We did this in 2010 and the market was booming – I had plenty of clients. Actually the people who really supported me to open the Firm were businesspeople. I secured four or five clients on a permanent retainer basis, so I was encouraged to start. Now we have 17 lawyers in the Firm so the growth has been rapid.
How do you see the Firm evolving in the future?
I am thinking of building a structure for our senior lawyers to be partners. I deal with management in a very democratic way to ensure that my staff participate fully. It enhances their work to know all the rules of how the company functions and giving them percentages in the Firm incentivizes them. I want to create a culture of ownership, not to remain a one-man show. I have another new project in mind but am currently researching to see how that could work.
In this country you can be helpful or an obstacle. I think about things from a positive perspective. Let’s be frank, we have a very bad education system – often our education and certificates do not match international standards. I’m thinking about having international accreditation for specific sectors to help them fit into the market. We have a catastrophe in the nursing sector and when it comes to information technology. We don’t have the appropriate calibre of professionals in mechanics, the legal or paralegal professions. There are a lot of sectors that are badly needed in the market, for which we really don’t have appropriate education.
What do you see as being the major challenges to managing a law firm in Egypt?
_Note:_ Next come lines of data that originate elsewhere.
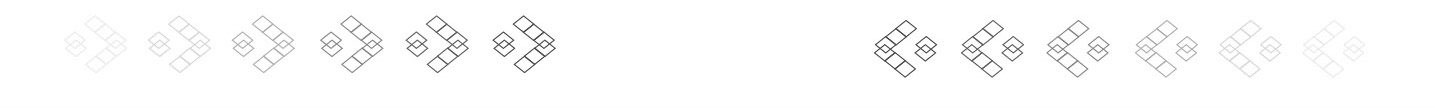
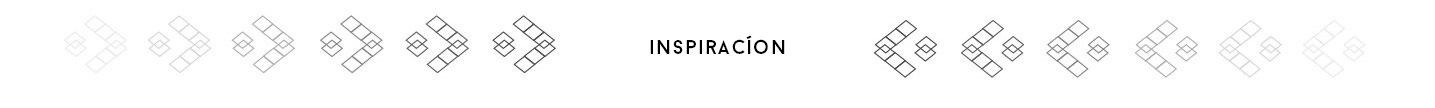
More fixes

Changed region(s): [[0.4293, 0.3611, 0.5519, 0.5]]

diff --git a/index.html b/index.html
@@ -50,7 +50,7 @@
                 <li><a href="#footer">CONTACTO</a></li>
             </ul>
         </div>
-        <a href="https://app.thebookingbutton.com/properties/pugsealtennysondirect" class="boo-king-a" target="_blank">Reservar</a>
+        <a href="https://app.thebookingbutton.com/properties/pugsealtennysondirect" class="boo-king-a" target="_blank">reservar</a>
         <img class="puglogob" src="images/logo2x.png" height="70" alt="PugSeal-Logo" />
         <a href="#firstPage" class="white-logo-bx"><img src="images/logo2xw.png" height="70" alt="PugSeal-Logo" /></a>
     </div>
@@ -67,8 +67,6 @@
                 <a class="show-booking-nav" href="https://app.thebookingbutton.com/properties/pugsealtennysondirect" target="_blank" data-aos="zoom-in" data-aos-duration="1000" data-aos-easing="ease-out-sine"><img src="images/welc.png" height="45" alt="" /></a>
             </div>
             <a href="#secondPage" class="down-scroll">
-
-                <div class="tagnav">Inspiración</div>
                 <!-- Generator: Adobe Illustrator 21.0.2, SVG Export Plug-In  -->
                 <svg x="0px" y="0px" width="21.2px" height="11.3px" viewBox="0 0 21.2 11.3" style="enable-background:new 0 0 21.2 11.3;" xml:space="preserve">
 			<defs>
@@ -319,7 +317,7 @@
         </div>
         <div class="row ubicaciones">
             <div class="col s12 m4">
-                <h3><a href="belisario.html">B E L I S A R I O &nbsp; D O M Í N G U E Z</a></h3>
+                <h3><a href="belisario.html">B E L I S A R I O</a></h3>
                 <p>1er. Cerrada Belisario Dominguez
                     <br /> Col. Del Carmen
                     <br /> Delegación CoyoacÁn México,

diff --git a/belisario.html b/belisario.html
@@ -82,7 +82,7 @@
                 </div>
             </div>
             <a href="#secondPage" class="down-scroll">
-                <div class="tagnav">Inspiración</div>
+                <div class="tagnav"></div>
                 <!-- Generator: Adobe Illustrator 21.0.2, SVG Export Plug-In  -->
                 <svg x="0px" y="0px" width="21.2px" height="11.3px" viewBox="0 0 21.2 11.3" style="enable-background:new 0 0 21.2 11.3;" xml:space="preserve">
 			<defs>
@@ -95,7 +95,7 @@
 
             </a>
             <div class="clearfix"></div>
-            <div class="pug-seal-deco" style="background: white url('images/barrawho-rooms.jpg') no-repeat center center;"></div>
+            <div class="pug-seal-deco" style="background: white url('images/barrawho.png') no-repeat center center;"></div>
             <div class="clearfix"></div>
         </div>
         <div class="section" id="section-mid" style="background: none;">
@@ -356,7 +356,7 @@
             </div>
             <div class="row ubicaciones">
                 <div class="col s12 m4">
-                    <h3><a href="belisario.html">B E L I S A R I O &nbsp; D O M Í N G U E Z</a></h3>
+                    <h3><a href="belisario.html">B E L I S A R I O</a></h3>
                     <p>1er. Cerrada Belisario Dominguez
                         <br /> Col. Del Carmen
                         <br /> Delegación CoyoacÁn México,

diff --git a/careyes/index.html b/careyes/index.html
@@ -164,6 +164,7 @@
                 		        <li class="slide1litext hide-on-med-and-down">- Día de aventura con snorkel,<br />
                 		            <span> pádel y comida en la playa</span><br />
                 		        </li>
+                		        <div class="clearfix"></div>
                 		        <li class="slide1litext">- Masajista</li><br />
                 		        <li class="slide1litext">- Paseo en yate</li>
                 		    </ul>
@@ -288,7 +289,7 @@
             </div>
             <div class="row ubicaciones">
                 <div class="col s12 m4">
-                    <h3><a href="belisario.html">B E L I S A R I O &nbsp; D O M Í N G U E Z</a></h3>
+                    <h3><a href="belisario.html">B E L I S A R I O</a></h3>
                     <p>1er. Cerrada Belisario Dominguez
                         <br /> Col. Del Carmen
                         <br /> Delegación CoyoacÁn México,

diff --git a/allanpoe.html b/allanpoe.html
@@ -89,7 +89,7 @@
                 </div>
             </div>
             <a href="#secondPage" class="down-scroll">
-                <div class="tagnav">Inspiración</div>
+                <div class="tagnav"></div>
                 <!-- Generator: Adobe Illustrator 21.0.2, SVG Export Plug-In  -->
                 <svg x="0px" y="0px" width="21.2px" height="11.3px" viewBox="0 0 21.2 11.3" style="enable-background:new 0 0 21.2 11.3;" xml:space="preserve">
 			<defs>
@@ -281,7 +281,7 @@
             </div>
             <div class="row ubicaciones">
                 <div class="col s12 m4">
-                    <h3><a href="belisario.html">B E L I S A R I O &nbsp; D O M Í N G U E Z</a></h3>
+                    <h3><a href="belisario.html">B E L I S A R I O</a></h3>
                     <p>1er. Cerrada Belisario Dominguez
                         <br /> Col. Del Carmen
                         <br /> Delegación CoyoacÁn México,

diff --git a/allanpoe_.html b/allanpoe_.html
@@ -89,7 +89,7 @@
                 </div>
             </div>
             <a href="#secondPage" class="down-scroll">
-                <div class="tagnav">Inspiración</div>
+                <div class="tagnav"></div>
                 <!-- Generator: Adobe Illustrator 21.0.2, SVG Export Plug-In  -->
                 <svg x="0px" y="0px" width="21.2px" height="11.3px" viewBox="0 0 21.2 11.3" style="enable-background:new 0 0 21.2 11.3;" xml:space="preserve">
 			<defs>
@@ -275,7 +275,7 @@
             </div>
             <div class="row ubicaciones">
                 <div class="col s12 m4">
-                    <h3><a href="belisario.html">B E L I S A R I O &nbsp; D O M Í N G U E Z</a></h3>
+                    <h3><a href="belisario.html">B E L I S A R I O</a></h3>
                     <p>1er. Cerrada Belisario Dominguez
                         <br /> Col. Del Carmen
                         <br /> Delegación CoyoacÁn México,

diff --git a/tenyson.html b/tenyson.html
@@ -84,7 +84,7 @@
                 </div>
             </div>
             <a href="#secondPage" class="down-scroll">
-                <div class="tagnav">Inspiración</div>
+                <div class="tagnav"></div>
                 <!-- Generator: Adobe Illustrator 21.0.2, SVG Export Plug-In  -->
                 <svg x="0px" y="0px" width="21.2px" height="11.3px" viewBox="0 0 21.2 11.3" style="enable-background:new 0 0 21.2 11.3;" xml:space="preserve">
 			<defs>
@@ -272,7 +272,7 @@
             </div>
             <div class="row ubicaciones">
                 <div class="col s12 m4">
-                    <h3><a href="belisario.html">B E L I S A R I O &nbsp; D O M Í N G U E Z</a></h3>
+                    <h3><a href="belisario.html">B E L I S A R I O</a></h3>
                     <p>1er. Cerrada Belisario Dominguez
                         <br /> Col. Del Carmen
                         <br /> Delegación CoyoacÁn México,

diff --git a/tenyson_.html b/tenyson_.html
@@ -84,7 +84,7 @@
                 </div>
             </div>
             <a href="#secondPage" class="down-scroll">
-                <div class="tagnav">Inspiración</div>
+                <div class="tagnav"></div>
                 <!-- Generator: Adobe Illustrator 21.0.2, SVG Export Plug-In  -->
                 <svg x="0px" y="0px" width="21.2px" height="11.3px" viewBox="0 0 21.2 11.3" style="enable-background:new 0 0 21.2 11.3;" xml:space="preserve">
 			<defs>
@@ -283,7 +283,7 @@
             </div>
             <div class="row ubicaciones">
                 <div class="col s12 m4">
-                    <h3><a href="belisario.html">B E L I S A R I O &nbsp; D O M Í N G U E Z</a></h3>
+                    <h3><a href="belisario.html">B E L I S A R I O</a></h3>
                     <p>1er. Cerrada Belisario Dominguez
                         <br /> Col. Del Carmen
                         <br /> Delegación CoyoacÁn México,

diff --git a/index_.html b/index_.html
@@ -68,7 +68,7 @@
             </div>
             <a href="#secondPage" class="down-scroll">
 
-                <div class="tagnav">Inspiración</div>
+                <div class="tagnav"></div>
                 <!-- Generator: Adobe Illustrator 21.0.2, SVG Export Plug-In  -->
                 <svg x="0px" y="0px" width="21.2px" height="11.3px" viewBox="0 0 21.2 11.3" style="enable-background:new 0 0 21.2 11.3;" xml:space="preserve">
 			<defs>
@@ -315,7 +315,7 @@
     </div>
     <div class="row ubicaciones">
         <div class="col s12 m4">
-            <h3><a href="belisario.html">B E L I S A R I O &nbsp; D O M Í N G U E Z</a></h3>
+            <h3><a href="belisario.html">B E L I S A R I O</a></h3>
             <p>1er. Cerrada Belisario Dominguez
                 <br /> Col. Del Carmen
                 <br /> Delegación CoyoacÁn México,

diff --git a/allanpoe-exec.html b/allanpoe-exec.html
@@ -174,7 +174,7 @@
             </div>
             <div class="row ubicaciones">
                 <div class="col s12 m4">
-                    <h3><a href="belisario.html">B E L I S A R I O &nbsp; D O M Í N G U E Z</a></h3>
+                    <h3><a href="belisario.html">B E L I S A R I O</a></h3>
                     <p>1er. Cerrada Belisario Dominguez
                         <br /> Col. Del Carmen
                         <br /> Delegación CoyoacÁn México,

diff --git a/allanpoe-junior.html b/allanpoe-junior.html
@@ -175,7 +175,7 @@
             </div>
             <div class="row ubicaciones">
                 <div class="col s12 m4">
-                    <h3><a href="belisario.html">B E L I S A R I O &nbsp; D O M Í N G U E Z</a></h3>
+                    <h3><a href="belisario.html">B E L I S A R I O</a></h3>
                     <p>1er. Cerrada Belisario Dominguez
                         <br /> Col. Del Carmen
                         <br /> Delegación CoyoacÁn México,

diff --git a/allanpoe-master.html b/allanpoe-master.html
@@ -175,7 +175,7 @@
             </div>
             <div class="row ubicaciones">
                 <div class="col s12 m4">
-                    <h3><a href="belisario.html">B E L I S A R I O &nbsp; D O M Í N G U E Z</a></h3>
+                    <h3><a href="belisario.html">B E L I S A R I O</a></h3>
                     <p>1er. Cerrada Belisario Dominguez
                         <br /> Col. Del Carmen
                         <br /> Delegación CoyoacÁn México,

diff --git a/allanpoe-suite.html b/allanpoe-suite.html
@@ -171,7 +171,7 @@
             </div>
             <div class="row ubicaciones">
                 <div class="col s12 m4">
-                    <h3><a href="belisario.html">B E L I S A R I O &nbsp; D O M Í N G U E Z</a></h3>
+                    <h3><a href="belisario.html">B E L I S A R I O</a></h3>
                     <p>1er. Cerrada Belisario Dominguez
                         <br /> Col. Del Carmen
                         <br /> Delegación CoyoacÁn México,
There are so many! If was in any other country I would have been in a much better situation. I have always had to put in double the effort to make my business fly. Sometimes the challenges come from peers, who feel threatened by a successful woman. Throughout my career, people would fight with me and act as though, because I’m a woman, I shouldn’t have reached the level I did. Even when I opened this law firm, there were some people from within the industry who tried to attack me, or tried to steal lawyers and clients who were working with me.
The government also does not provide help in terms of starting your own organisation.
I usually don’t listen to people who challenge me or threaten me. What I care about is what I will do tomorrow and I get frustrated if don’t do something new every day. And I want to build something for others to gain from. I am always very happy when I see law students or associates who end up being stars in the market because of the time they spent with me. I feel that this enriched them so much in a year or two that it’s as though I started to have graduates, because I am deeply committed to anyone coming from this law firm having a rich skill set – in terms of drafting, negotiating, handling files. I don’t like to see my people having less than what is required in the market. I focus on them gaining the appropriate experience.
What qualities do you look for in prospective employees?
You realise in the first three months who is worth investing in. You notice who has discipline; and you look at levels of responsibility and how eager the person is to learn. If he is giving time to his profession, if he loves his profession, he could transform in no time. This is a job that greatly affects people and their businesses, so you have to be very careful with what you advise people. Good advice could result in someone creating hundreds of jobs; bad advice could put someone out of business.